→ **WHAT TO DO**: Retrieve each line that contains the word "Training" from the entries below.
# # # # # # #
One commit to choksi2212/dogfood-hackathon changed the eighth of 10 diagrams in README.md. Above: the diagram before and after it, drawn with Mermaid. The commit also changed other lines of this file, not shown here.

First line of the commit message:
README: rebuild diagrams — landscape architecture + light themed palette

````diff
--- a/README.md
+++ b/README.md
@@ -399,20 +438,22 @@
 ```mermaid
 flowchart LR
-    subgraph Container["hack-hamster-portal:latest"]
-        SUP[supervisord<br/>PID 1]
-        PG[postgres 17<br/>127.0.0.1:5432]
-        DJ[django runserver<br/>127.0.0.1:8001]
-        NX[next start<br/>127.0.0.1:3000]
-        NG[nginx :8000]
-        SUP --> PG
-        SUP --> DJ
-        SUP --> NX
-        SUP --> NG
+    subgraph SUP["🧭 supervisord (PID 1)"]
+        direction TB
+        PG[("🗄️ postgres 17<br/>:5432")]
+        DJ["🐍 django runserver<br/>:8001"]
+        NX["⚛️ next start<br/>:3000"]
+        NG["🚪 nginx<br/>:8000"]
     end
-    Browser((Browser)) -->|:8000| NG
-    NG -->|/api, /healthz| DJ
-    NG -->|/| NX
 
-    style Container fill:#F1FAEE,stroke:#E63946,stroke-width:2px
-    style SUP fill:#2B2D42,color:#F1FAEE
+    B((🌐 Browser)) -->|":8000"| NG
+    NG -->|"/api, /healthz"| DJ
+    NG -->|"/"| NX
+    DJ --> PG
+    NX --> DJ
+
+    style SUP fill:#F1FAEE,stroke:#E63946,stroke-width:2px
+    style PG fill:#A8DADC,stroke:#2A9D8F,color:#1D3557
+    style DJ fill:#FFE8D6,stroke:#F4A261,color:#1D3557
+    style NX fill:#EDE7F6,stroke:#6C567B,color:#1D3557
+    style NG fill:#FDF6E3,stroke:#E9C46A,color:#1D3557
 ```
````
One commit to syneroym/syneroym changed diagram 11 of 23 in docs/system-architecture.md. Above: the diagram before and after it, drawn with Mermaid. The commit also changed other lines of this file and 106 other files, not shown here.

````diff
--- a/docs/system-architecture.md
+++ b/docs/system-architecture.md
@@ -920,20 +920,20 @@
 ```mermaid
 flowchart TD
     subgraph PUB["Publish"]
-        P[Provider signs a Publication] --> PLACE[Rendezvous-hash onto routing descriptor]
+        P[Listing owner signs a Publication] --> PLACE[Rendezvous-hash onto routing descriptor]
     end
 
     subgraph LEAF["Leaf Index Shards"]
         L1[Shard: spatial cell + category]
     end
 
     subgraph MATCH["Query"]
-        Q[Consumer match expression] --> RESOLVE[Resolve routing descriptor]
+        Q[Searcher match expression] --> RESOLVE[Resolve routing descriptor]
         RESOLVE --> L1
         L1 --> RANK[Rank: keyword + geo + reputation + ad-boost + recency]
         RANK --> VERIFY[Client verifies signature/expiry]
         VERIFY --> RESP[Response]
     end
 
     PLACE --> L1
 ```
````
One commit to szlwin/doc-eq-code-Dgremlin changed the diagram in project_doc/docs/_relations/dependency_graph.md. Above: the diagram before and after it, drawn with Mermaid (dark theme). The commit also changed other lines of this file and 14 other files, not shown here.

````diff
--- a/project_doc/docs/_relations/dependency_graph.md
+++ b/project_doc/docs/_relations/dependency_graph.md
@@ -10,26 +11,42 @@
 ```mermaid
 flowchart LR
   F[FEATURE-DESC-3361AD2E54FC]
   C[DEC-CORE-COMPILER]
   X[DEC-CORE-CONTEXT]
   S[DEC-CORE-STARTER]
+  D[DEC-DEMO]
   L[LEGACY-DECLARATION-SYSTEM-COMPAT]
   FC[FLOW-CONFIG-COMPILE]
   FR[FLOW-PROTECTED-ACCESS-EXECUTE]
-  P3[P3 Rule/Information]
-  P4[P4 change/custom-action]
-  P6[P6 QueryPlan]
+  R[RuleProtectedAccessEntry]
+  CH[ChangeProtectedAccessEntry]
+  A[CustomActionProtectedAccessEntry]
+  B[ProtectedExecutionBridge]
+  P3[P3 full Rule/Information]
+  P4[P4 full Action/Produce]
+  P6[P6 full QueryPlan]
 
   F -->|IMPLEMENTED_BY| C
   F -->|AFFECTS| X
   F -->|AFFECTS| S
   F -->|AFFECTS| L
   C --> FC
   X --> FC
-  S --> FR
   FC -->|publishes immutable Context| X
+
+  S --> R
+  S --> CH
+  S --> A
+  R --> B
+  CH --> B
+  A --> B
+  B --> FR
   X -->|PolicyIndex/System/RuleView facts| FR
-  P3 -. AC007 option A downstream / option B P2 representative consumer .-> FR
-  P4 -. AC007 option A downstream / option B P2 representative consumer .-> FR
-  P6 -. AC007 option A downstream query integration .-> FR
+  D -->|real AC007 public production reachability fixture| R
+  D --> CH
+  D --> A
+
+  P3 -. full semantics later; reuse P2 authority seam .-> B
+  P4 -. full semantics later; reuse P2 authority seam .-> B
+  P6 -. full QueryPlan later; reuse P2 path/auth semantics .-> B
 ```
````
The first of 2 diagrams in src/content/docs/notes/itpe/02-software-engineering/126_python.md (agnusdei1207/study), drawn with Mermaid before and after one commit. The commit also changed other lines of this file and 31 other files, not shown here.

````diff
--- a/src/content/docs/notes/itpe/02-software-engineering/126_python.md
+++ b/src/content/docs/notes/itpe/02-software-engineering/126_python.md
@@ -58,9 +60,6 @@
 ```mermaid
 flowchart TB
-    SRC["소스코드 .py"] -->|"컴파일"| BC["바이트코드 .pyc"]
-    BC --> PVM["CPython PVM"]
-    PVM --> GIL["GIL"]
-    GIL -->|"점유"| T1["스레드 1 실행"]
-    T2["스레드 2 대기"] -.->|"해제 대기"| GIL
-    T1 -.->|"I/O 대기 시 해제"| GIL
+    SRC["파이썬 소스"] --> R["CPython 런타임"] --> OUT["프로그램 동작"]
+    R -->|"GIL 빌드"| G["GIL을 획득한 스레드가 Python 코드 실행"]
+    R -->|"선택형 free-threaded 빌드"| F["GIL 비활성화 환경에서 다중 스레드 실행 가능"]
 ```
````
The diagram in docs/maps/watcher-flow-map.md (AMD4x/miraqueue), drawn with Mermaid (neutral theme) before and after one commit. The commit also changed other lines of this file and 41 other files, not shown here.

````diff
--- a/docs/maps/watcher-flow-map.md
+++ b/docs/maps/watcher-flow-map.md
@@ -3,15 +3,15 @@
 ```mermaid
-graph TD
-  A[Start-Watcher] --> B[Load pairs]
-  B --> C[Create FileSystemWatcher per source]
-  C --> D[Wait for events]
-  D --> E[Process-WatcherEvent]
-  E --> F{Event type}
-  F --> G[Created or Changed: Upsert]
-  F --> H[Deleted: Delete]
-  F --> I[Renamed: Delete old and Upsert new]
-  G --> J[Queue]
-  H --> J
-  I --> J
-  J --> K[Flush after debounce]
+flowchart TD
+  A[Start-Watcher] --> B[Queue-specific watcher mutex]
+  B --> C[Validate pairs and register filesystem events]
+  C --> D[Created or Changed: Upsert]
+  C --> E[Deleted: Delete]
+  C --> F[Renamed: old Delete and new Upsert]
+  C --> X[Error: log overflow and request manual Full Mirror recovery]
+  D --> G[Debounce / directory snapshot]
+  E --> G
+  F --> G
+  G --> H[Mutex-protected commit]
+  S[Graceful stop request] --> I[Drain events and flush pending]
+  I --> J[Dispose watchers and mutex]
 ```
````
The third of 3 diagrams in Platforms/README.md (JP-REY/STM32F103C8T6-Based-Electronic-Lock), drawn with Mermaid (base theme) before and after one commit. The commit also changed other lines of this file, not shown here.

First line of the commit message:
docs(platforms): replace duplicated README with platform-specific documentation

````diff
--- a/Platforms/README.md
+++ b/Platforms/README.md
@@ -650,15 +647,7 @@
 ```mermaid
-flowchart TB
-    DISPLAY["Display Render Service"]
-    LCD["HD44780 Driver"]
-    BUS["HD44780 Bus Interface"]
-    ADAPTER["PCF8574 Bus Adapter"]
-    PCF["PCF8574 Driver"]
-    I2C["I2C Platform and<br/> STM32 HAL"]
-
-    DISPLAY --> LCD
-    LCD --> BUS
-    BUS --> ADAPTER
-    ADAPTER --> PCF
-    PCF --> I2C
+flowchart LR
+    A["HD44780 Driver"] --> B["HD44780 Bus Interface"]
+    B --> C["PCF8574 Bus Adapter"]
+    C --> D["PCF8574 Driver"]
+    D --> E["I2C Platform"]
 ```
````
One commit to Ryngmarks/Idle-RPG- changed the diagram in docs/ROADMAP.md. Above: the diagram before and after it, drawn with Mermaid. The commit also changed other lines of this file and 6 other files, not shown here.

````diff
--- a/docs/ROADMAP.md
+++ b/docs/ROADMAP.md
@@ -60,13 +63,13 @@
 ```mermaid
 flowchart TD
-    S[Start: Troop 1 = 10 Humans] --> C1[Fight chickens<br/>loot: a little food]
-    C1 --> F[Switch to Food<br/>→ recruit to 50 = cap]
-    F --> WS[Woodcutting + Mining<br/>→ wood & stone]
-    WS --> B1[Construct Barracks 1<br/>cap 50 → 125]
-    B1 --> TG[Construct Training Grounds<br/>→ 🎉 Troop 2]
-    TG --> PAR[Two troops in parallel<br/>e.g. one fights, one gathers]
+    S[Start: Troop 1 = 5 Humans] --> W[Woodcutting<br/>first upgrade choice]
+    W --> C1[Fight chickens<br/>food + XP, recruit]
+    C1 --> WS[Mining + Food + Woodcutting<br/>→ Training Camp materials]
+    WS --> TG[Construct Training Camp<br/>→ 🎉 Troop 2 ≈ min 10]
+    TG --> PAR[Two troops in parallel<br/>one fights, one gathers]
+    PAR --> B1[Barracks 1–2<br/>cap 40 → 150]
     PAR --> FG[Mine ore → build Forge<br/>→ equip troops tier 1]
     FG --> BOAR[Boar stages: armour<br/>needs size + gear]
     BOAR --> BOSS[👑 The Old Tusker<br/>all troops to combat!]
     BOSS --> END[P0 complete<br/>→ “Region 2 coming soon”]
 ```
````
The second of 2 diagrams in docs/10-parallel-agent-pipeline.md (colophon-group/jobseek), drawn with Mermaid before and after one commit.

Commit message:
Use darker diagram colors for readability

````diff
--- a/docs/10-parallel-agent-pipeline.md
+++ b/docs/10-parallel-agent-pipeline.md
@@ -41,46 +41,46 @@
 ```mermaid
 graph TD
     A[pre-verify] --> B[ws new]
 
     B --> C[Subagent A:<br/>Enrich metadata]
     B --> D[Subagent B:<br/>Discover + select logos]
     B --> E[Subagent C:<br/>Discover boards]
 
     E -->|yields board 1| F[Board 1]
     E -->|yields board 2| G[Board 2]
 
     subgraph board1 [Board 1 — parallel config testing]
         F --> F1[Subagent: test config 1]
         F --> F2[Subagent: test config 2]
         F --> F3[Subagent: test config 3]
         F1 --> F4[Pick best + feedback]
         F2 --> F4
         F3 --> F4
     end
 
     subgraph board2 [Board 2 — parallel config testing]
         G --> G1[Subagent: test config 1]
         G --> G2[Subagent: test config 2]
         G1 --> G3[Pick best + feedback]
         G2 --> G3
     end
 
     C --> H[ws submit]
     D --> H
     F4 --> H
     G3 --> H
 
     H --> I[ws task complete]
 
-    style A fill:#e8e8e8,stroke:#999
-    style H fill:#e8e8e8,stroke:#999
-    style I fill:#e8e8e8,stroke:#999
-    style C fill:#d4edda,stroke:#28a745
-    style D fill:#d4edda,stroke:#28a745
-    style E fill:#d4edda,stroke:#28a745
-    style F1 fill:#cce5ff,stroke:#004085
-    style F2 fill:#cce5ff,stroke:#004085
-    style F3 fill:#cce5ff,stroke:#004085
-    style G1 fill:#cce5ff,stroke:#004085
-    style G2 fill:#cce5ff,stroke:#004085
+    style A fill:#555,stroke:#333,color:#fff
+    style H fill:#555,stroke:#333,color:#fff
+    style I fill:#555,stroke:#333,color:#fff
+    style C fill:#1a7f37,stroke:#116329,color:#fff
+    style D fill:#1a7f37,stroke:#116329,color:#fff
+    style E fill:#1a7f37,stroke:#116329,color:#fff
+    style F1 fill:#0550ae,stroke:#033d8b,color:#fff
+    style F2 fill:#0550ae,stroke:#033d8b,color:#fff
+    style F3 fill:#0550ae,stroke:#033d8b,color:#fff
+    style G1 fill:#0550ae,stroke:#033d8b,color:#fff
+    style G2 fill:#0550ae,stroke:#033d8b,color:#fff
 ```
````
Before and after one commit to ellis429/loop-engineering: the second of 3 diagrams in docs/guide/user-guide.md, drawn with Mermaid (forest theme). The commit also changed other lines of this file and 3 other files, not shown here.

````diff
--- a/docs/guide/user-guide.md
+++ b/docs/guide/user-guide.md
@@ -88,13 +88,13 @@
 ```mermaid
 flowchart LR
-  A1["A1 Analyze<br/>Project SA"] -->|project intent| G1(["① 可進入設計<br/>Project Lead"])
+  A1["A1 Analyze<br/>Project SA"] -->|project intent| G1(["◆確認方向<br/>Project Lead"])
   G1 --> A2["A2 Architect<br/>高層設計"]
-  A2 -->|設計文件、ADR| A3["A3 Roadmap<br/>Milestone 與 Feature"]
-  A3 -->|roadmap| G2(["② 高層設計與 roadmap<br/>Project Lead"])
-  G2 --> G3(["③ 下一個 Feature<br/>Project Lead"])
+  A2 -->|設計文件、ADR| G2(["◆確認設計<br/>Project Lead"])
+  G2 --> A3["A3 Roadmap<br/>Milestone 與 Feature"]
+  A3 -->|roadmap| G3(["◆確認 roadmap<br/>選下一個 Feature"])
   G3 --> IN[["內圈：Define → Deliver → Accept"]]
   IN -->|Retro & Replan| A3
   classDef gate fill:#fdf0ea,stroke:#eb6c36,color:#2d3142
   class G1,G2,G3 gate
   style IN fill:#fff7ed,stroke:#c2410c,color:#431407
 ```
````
# # # # # # #
→ **OUTPUT FOR THIS TASK**:
-    B1 --> TG[Construct Training Grounds<br/>→ 🎉 Troop 2]
+    C1 --> WS[Mining + Food + Woodcutting<br/>→ Training Camp materials]
+    WS --> TG[Construct Training Camp<br/>→ 🎉 Troop 2 ≈ min 10]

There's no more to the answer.